* [INSTRUCTIONS FOR THE TASK]
Note every line in the entries that contains the string "Email", and copy it.

(INFORMATION PROVIDED)

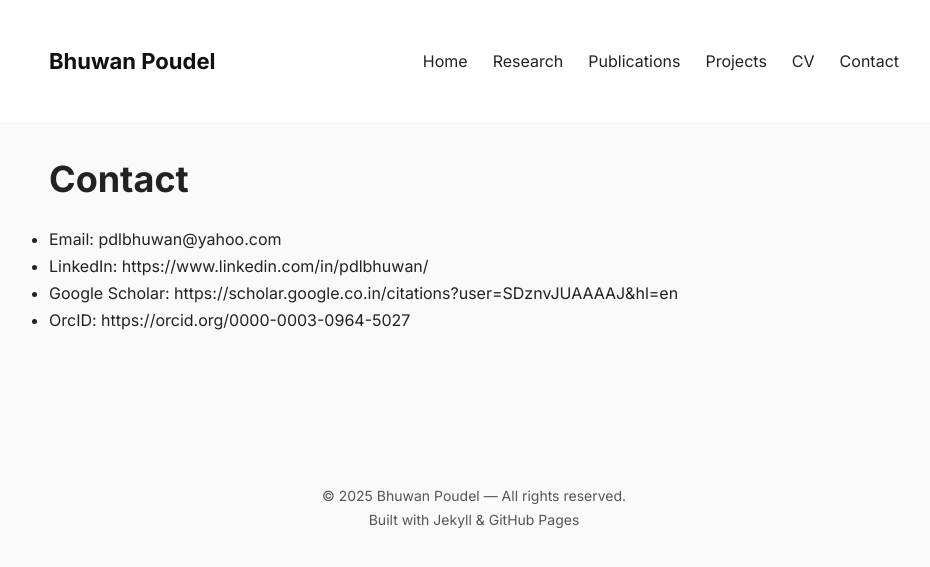
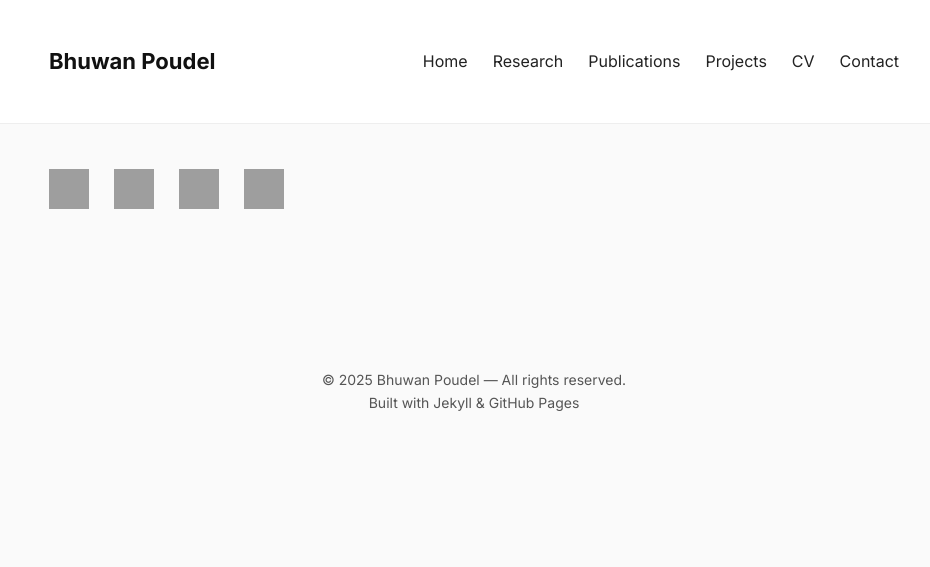
Before and after one commit to pdlbhuwan/pdlbhuwan.github.io, a Jekyll site: the page built from contact.md, in a window 1280 px wide. Shown: the top 567 px of the page, without its empty margins (166-1096 px from the left). Built offline with Jekyll 4.4.1, drawn with Linux system fonts in a browser that asks for light colours; grey boxes are pictures that could not be loaded.

Commit message:
Update contact.md

```diff
--- a/contact.md
+++ b/contact.md
@@ -1,11 +1,42 @@
 ---
 layout: default
-title: "Contact"
+title: Contact
 ---
 
-# Contact
+<style>
+.contact-icons {
+  display: flex;
+  gap: 25px;
+  align-items: center;
+  padding-top: 20px;
+}
 
-- Email: pdlbhuwan@yahoo.com
-- LinkedIn: https://www.linkedin.com/in/pdlbhuwan/
-- Google Scholar: https://scholar.google.co.in/citations?user=SDznvJUAAAAJ&hl=en
-- OrcID: https://orcid.org/0000-0003-0964-5027
+.contact-icons img {
+  width: 40px;   /* Adjust icon size */
+  height: 40px;
+}
+</style>
+
+<div class="contact-icons">
+
+<!-- Email -->
+<a href="mailto:pdlbhuwan@yahoo.com" target="_blank">
+  <img src="https://cdn.jsdelivr.net/gh/simple-icons/simple-icons/icons/minutemailer.svg" alt="Email">
+</a>
+
+<!-- LinkedIn -->
+<a href="https://www.linkedin.com/in/pdlbhuwan/" target="_blank">
+  <img src="https://cdn.jsdelivr.net/gh/simple-icons/simple-icons/icons/linkedin.svg" alt="LinkedIn">
+</a>
+
+<!-- Google Scholar -->
+<a href="https://scholar.google.co.in/citations?user=SDznvJUAAAAJ&hl=en" target="_blank">
+  <img src="https://cdn.jsdelivr.net/gh/simple-icons/simple-icons/icons/googlescholar.svg" alt="Google Scholar">
+</a>
+
+<!-- ORCID -->
+<a href="https://orcid.org/0000-0003-0964-5027" target="_blank">
+  <img src="https://cdn.jsdelivr.net/gh/simple-icons/simple-icons/icons/orcid.svg" alt="ORCID">
+</a>
+
+</div>
```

(End INFORMATION PROVIDED)

* [THE ANSWER]
-- Email: pdlbhuwan@yahoo.com
+<!-- Email -->
+  <img src="https://cdn.jsdelivr.net/gh/simple-icons/simple-icons/icons/minutemailer.svg" alt="Email">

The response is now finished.